Forge Home


Puppet provider wrapping service resources making sure the service is really running


6,624 latest version

5.0 quality score

We run a couple of automated
scans to help you access a
module's quality. Each module is
given a score based on how well
the author has formatted their
code and documentation and
modules are also checked for
malware using VirusTotal.

Please note, the information below
is for guidance only and neither of
these methods should be considered
an endorsement by Puppet.

Version information

  • 1.0.3 (latest)
  • 1.0.2
  • 1.0.1
  • 1.0.0
  • 0.2.0
  • 0.1.2
  • 0.1.1
  • 0.1.0
released Aug 30th 2017
This version is compatible with:
  • Puppet Enterprise 2018.1.x, 2017.3.x, 2017.2.x, 2017.1.x, 2016.5.x, 2016.4.x
  • Puppet >= 3.2.0 < 6.0.0
  • , ,

Start using this module

  • r10k or Code Manager
  • Bolt
  • Manual installation
  • Direct download

Add this module to your Puppetfile:

mod 'katello-service_wait', '1.0.3'
Learn more about managing modules with a Puppetfile

Add this module to your Bolt project:

bolt module add katello-service_wait
Learn more about using this module with an existing project

Manually install this module globally with Puppet module tool:

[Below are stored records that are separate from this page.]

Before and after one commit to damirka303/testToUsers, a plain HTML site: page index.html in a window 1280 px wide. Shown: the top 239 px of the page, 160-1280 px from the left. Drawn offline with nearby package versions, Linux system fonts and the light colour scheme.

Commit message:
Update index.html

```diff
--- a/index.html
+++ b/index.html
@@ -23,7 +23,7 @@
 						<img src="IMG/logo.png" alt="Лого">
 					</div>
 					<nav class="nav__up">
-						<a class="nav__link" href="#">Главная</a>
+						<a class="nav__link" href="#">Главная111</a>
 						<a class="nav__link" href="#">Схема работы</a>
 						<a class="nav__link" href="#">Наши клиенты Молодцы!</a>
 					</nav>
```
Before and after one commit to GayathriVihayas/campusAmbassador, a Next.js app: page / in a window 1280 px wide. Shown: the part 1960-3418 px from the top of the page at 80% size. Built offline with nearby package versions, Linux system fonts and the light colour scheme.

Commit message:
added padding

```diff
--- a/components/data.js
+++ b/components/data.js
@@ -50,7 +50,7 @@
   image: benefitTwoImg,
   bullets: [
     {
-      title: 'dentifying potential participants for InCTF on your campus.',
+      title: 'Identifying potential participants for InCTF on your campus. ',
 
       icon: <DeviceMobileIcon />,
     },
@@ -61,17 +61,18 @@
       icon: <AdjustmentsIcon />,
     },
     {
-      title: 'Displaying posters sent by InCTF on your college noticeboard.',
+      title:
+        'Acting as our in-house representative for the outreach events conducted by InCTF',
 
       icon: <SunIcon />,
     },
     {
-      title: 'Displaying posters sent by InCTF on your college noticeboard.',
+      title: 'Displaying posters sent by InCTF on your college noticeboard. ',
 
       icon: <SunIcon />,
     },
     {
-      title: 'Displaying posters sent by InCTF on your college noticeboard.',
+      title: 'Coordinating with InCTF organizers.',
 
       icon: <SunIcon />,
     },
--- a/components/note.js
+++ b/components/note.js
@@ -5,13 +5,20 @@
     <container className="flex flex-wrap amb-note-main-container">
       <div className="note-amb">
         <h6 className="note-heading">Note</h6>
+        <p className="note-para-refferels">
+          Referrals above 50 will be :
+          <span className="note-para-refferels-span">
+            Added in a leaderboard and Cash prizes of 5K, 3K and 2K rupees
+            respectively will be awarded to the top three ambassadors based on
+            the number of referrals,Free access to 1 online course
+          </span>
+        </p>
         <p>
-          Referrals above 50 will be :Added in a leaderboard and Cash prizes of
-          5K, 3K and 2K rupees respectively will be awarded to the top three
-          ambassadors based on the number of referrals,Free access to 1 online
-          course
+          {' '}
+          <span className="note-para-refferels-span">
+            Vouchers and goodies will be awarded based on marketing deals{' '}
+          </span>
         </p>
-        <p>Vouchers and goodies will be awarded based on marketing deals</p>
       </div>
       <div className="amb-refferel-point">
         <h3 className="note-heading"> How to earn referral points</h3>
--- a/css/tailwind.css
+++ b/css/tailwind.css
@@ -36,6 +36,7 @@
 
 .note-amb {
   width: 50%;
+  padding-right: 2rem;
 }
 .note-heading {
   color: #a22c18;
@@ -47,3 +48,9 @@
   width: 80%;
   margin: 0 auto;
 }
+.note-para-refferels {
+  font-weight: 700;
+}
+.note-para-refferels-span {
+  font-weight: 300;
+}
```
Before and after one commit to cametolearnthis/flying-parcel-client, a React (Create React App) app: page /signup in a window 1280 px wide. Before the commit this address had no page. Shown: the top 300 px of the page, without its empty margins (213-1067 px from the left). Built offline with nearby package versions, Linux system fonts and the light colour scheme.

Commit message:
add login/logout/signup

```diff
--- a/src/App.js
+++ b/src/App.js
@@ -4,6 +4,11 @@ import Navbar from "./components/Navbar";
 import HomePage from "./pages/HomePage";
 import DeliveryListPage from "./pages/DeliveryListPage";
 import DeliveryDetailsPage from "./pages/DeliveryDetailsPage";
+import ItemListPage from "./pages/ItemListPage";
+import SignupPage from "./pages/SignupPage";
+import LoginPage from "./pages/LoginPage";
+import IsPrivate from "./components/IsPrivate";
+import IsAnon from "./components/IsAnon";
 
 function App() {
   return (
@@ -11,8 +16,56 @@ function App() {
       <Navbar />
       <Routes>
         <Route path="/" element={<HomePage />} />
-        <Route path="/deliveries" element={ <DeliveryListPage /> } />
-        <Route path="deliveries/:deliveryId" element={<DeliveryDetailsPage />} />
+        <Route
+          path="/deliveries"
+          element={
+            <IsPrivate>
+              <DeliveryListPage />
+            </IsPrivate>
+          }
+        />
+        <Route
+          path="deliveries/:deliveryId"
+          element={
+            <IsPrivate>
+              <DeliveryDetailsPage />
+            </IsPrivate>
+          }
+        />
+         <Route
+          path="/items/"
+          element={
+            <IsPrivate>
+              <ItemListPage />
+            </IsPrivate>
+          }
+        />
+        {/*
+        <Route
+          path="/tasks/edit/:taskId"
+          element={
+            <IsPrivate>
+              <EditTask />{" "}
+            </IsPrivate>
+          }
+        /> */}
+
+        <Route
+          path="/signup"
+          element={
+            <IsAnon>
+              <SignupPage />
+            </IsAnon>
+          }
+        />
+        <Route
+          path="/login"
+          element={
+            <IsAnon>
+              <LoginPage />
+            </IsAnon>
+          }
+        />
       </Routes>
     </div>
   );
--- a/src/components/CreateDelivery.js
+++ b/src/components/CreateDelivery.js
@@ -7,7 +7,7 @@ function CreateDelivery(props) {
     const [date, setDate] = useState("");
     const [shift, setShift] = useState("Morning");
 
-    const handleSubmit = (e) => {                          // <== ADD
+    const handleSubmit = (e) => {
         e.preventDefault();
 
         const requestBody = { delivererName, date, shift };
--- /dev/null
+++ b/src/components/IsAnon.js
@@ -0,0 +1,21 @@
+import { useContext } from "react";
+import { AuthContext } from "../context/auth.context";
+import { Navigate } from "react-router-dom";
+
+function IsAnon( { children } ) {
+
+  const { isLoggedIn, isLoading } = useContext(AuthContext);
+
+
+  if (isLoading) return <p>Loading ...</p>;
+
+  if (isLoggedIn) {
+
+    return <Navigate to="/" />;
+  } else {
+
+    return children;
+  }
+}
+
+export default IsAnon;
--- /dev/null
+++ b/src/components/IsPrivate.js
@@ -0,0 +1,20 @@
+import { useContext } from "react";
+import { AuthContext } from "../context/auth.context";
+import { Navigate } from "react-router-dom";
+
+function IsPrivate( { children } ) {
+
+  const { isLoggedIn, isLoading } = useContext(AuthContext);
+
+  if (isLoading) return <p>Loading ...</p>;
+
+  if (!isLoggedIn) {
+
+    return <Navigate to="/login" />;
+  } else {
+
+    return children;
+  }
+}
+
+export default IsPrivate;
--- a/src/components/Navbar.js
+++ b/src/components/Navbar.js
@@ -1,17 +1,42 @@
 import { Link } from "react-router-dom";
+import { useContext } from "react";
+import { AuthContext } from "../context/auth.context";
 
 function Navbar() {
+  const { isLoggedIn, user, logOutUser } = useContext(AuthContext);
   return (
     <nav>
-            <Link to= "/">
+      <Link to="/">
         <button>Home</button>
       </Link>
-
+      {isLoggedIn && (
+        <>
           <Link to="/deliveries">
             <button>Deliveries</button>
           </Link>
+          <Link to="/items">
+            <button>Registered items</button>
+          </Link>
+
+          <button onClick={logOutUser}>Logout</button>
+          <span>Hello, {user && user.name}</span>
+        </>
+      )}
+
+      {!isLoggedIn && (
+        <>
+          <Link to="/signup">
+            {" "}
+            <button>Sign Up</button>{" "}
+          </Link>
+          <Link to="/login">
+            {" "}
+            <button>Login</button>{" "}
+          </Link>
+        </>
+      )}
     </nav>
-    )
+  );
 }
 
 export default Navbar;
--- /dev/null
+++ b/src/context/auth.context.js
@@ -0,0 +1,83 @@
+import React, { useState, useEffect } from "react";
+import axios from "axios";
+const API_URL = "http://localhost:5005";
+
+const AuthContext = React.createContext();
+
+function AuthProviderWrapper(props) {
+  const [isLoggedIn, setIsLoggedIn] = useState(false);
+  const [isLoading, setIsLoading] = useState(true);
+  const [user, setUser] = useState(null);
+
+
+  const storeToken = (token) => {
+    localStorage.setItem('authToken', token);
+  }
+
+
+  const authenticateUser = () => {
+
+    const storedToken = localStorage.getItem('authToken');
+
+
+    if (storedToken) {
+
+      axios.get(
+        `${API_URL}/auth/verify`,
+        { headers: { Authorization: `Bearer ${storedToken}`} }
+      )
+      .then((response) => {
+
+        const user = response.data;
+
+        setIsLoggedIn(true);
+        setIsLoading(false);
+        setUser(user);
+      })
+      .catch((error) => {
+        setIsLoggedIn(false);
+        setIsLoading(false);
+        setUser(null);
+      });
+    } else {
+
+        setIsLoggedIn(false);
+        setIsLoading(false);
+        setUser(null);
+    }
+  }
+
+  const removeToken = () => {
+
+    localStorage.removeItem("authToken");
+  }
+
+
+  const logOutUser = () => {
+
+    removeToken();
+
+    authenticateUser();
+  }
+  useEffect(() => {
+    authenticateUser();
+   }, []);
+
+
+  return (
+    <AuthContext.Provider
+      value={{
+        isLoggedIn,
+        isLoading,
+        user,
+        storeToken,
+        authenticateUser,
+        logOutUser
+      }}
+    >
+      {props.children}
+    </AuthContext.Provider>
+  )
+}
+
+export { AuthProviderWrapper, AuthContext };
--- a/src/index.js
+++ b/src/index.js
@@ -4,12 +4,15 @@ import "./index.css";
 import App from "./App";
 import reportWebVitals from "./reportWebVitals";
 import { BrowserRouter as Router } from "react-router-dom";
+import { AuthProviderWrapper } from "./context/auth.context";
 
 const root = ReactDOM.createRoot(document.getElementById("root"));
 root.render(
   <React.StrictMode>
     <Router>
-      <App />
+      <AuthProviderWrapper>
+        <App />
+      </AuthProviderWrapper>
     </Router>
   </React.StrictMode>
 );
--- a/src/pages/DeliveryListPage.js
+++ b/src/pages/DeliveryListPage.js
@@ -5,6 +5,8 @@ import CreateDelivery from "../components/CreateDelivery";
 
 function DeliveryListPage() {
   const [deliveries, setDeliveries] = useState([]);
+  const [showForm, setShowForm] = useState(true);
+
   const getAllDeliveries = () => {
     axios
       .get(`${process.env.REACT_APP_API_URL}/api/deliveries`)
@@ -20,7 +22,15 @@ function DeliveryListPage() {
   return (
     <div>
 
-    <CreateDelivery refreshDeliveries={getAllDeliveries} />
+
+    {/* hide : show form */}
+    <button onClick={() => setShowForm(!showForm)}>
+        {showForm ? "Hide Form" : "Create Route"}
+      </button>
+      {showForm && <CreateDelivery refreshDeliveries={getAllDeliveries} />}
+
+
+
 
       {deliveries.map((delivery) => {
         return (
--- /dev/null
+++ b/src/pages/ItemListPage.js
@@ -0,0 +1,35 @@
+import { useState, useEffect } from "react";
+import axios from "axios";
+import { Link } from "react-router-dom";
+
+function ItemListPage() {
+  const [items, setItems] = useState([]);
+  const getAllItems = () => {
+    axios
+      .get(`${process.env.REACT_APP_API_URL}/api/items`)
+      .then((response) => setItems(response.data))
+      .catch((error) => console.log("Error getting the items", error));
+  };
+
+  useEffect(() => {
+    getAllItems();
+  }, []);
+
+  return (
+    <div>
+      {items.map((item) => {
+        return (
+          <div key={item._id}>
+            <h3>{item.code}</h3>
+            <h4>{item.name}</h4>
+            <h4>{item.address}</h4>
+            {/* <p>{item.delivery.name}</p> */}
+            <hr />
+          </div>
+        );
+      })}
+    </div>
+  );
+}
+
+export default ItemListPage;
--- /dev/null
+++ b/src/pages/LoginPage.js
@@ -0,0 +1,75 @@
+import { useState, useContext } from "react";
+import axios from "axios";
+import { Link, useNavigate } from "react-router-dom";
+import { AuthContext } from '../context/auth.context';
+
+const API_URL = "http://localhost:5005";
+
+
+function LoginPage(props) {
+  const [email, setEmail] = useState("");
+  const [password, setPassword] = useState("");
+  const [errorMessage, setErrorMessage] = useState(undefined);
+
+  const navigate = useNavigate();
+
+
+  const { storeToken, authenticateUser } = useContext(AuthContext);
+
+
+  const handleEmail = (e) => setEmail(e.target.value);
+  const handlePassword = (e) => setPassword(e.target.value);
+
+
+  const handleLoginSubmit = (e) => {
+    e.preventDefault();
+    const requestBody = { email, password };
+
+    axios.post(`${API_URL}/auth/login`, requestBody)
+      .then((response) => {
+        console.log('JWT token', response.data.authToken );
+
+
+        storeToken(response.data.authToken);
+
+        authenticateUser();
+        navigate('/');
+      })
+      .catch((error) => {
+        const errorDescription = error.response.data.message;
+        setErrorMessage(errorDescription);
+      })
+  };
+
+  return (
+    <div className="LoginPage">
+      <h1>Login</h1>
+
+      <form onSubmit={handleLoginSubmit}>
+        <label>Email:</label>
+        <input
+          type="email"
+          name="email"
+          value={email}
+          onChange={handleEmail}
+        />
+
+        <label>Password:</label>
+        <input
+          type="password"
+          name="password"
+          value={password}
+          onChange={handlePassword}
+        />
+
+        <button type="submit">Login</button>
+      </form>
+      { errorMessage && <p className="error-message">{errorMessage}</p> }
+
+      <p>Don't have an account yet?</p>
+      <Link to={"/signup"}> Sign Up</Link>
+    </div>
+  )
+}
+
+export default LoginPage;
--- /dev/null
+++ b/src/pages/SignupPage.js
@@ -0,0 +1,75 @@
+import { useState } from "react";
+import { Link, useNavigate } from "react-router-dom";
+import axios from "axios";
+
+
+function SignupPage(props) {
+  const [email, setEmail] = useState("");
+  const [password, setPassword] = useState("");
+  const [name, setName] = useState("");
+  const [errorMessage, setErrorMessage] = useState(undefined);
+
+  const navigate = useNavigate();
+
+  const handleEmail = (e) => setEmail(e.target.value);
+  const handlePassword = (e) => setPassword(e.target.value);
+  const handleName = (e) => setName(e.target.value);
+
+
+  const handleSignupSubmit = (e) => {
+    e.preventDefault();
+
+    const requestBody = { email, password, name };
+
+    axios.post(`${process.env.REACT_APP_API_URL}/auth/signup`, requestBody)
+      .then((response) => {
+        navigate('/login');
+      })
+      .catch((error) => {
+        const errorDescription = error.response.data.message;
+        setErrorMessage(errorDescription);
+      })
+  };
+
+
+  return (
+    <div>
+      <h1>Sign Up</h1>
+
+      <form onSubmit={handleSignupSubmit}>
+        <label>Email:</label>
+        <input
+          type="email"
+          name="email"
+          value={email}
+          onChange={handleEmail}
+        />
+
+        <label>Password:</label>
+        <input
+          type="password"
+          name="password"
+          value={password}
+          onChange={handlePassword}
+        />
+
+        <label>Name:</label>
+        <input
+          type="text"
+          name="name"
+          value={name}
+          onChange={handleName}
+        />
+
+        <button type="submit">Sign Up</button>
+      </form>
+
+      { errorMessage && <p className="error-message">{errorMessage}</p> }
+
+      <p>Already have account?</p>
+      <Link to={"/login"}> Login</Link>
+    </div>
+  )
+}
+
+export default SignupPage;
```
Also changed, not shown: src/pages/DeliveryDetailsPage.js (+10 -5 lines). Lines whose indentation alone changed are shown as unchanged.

puppet module install katello-service_wait --version 1.0.3

Direct download is not typically how you would use a Puppet module to manage your infrastructure, but you may want to download the module in order to inspect the code.



katello/service_wait — version 1.0.3 Aug 30th 2017

Puppet Forge Build Status


Wrapper around service control command making sure that the service is really running after start.


Imagine a simple process of setting up your web application, that includes:

  1. installing a database server
  2. starting the server
  3. preseeding the data

And now imagine, that service $DATABASE_SERVER start finishes but the service is still unavailable due to setup procedures. This happens with almost every network service.

Also, some services do not start or stop properly and return non-zero values for some commands.

This simple wrapper works with any service and just pass over the request to service controller, but for few problematic ones it waits until service is fully started or stopped.


Service-wait let's you specify what it means the service is running using a plugin architecture (with simple bash scripts).

Then, instead of service $DATABSE_SERVER start you use service-wait $DATABASE_SERVER start.


Now imagine that you want to automate the described setup process using Puppet. This library includes a Puppet provider for service resources that wraps the service-wait script so that you can reuse the existing puppet modules that make sure that the required services are really running.

Plugin anatomy

The plugins can be found in plugins directory (or specifying using $PLUGINS_DIR environment variable.

Here is an annotated example:

# REQUIRED: test so determine if this plugin is usable with given service
confine [ $SERVICE = 'tomcat6' -o $SERVICE = 'tomcat7' ]

# OPTIONAL: sometimes the service command fails even if the service
#           starts (some bug probably). This let's you to ignore the
#           exit code of the original service command and use your
#           criteria on determining whether the service is running or
#           not.

# this function gets loaded when the serivce is started/restarted and
# it should finish when the service is really running (performing some
# periodic checks on the status).
service-wait () {
    # the status can be determined by asking on some url
    wait-for-url http://localhost:3000
    # or the service listening on a port
    wait-for-port 3000
    # or some command to be successful
    wait-for-command serviceready

    # the status can be checked using $RETVAL variable
    if [ $RETVAL -eq 0 ]; then
       echo "success"

Supported OSes

Currently, service-wait is tested with RHEL/CentOS/Fedora distributions.


Copyright 2013 Red Hat, Inc. GPLv2